— Task instructions —
Your answer must be a single number: how many lines in the records include the word "publications".

— Entries supplied —
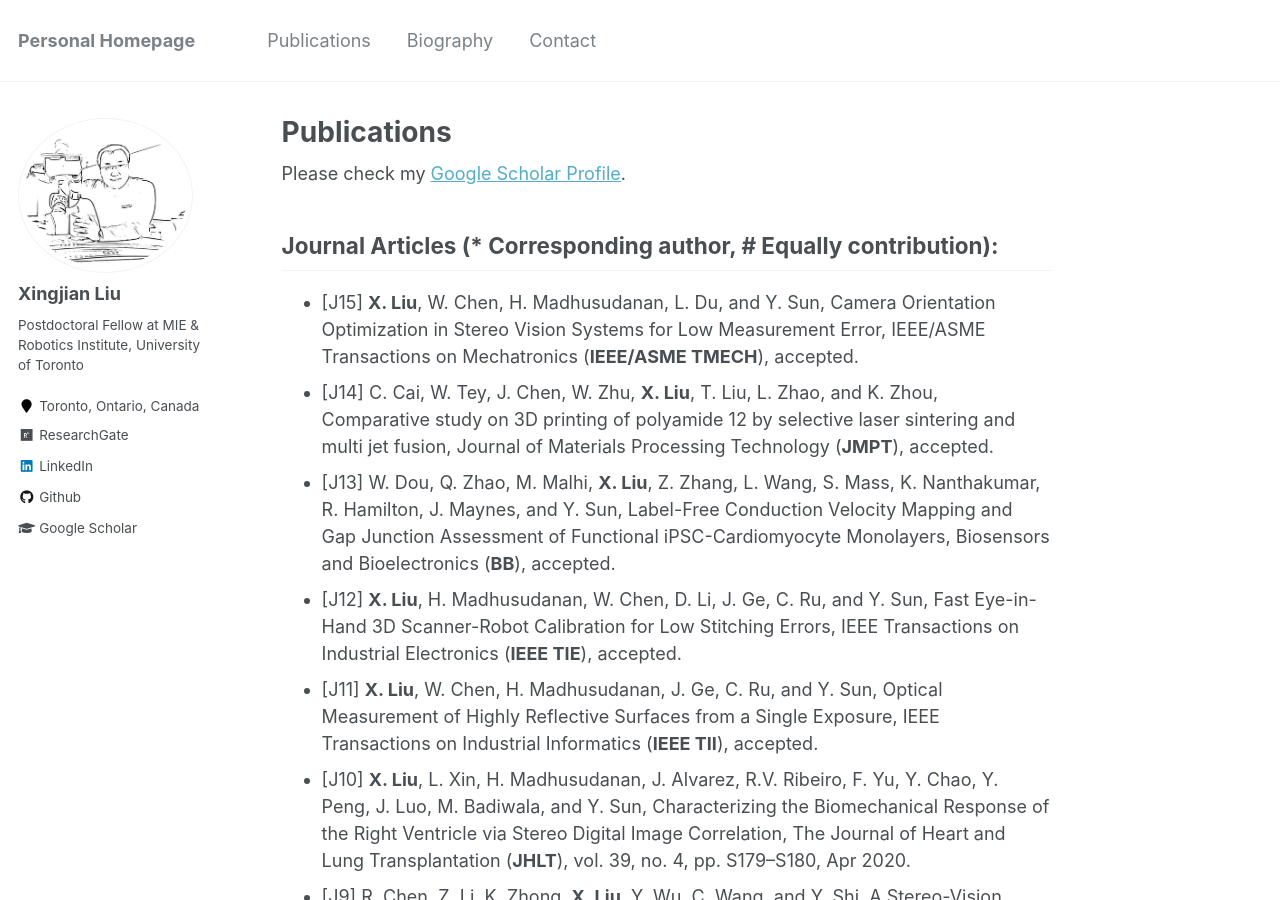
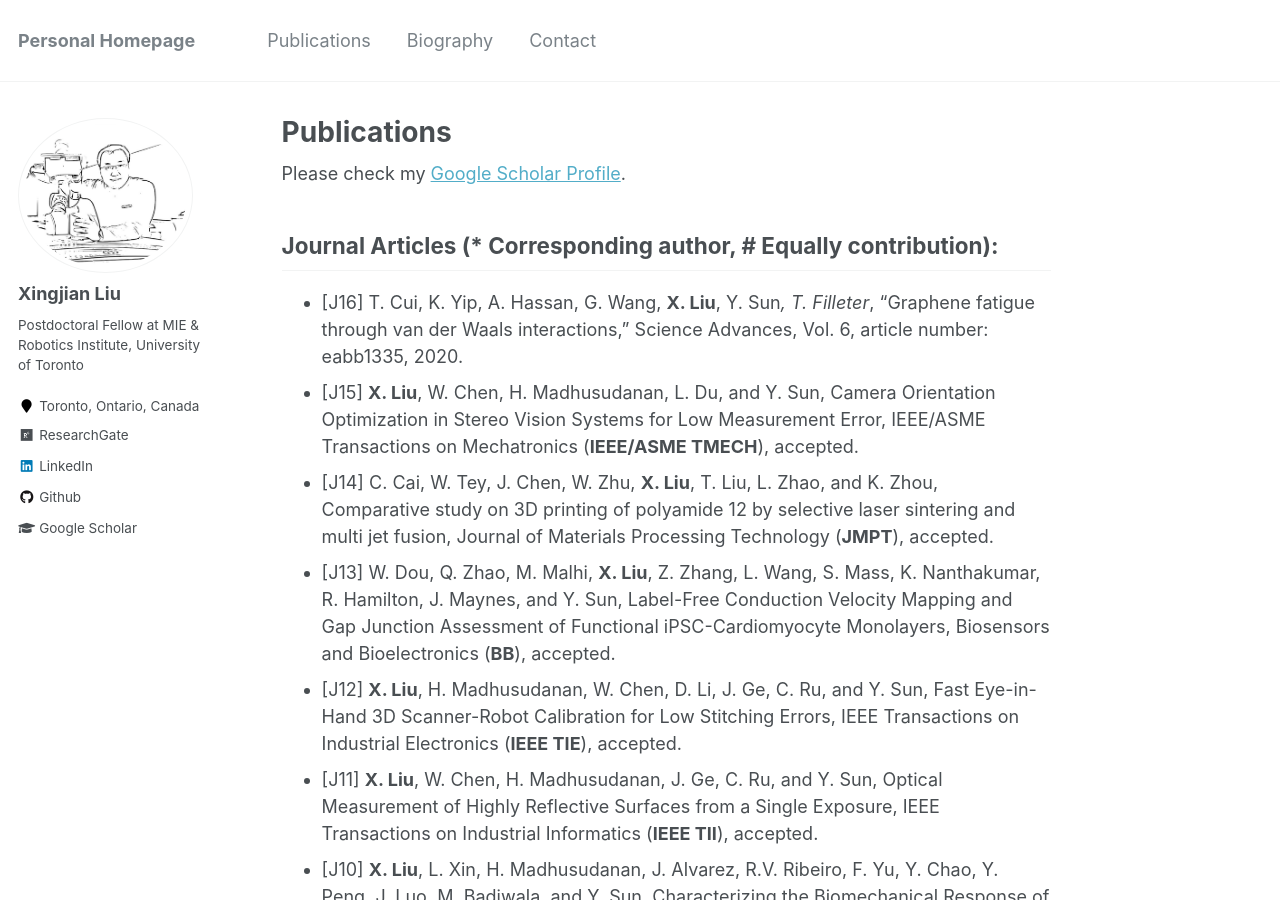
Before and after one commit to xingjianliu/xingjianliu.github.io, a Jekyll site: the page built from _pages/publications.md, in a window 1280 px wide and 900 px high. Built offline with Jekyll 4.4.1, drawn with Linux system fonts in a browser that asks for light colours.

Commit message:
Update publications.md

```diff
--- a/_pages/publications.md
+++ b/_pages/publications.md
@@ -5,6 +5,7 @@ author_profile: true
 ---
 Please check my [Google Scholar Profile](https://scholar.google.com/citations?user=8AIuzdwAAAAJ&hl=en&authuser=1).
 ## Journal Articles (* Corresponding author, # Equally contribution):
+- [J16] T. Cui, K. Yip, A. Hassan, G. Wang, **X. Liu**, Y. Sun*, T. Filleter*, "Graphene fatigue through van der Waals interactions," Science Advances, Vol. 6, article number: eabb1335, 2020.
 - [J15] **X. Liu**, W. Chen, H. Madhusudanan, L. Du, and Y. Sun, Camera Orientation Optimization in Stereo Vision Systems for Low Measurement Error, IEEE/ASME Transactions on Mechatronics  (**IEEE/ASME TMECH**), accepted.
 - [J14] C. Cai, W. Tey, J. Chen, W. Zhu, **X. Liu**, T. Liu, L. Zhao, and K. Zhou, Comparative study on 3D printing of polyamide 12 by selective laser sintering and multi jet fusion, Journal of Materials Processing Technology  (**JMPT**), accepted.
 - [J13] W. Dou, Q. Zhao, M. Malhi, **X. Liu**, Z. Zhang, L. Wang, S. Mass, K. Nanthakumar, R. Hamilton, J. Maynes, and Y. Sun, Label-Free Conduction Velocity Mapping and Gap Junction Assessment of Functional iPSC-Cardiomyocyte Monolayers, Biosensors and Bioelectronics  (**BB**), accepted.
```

— Response to this exercise —
4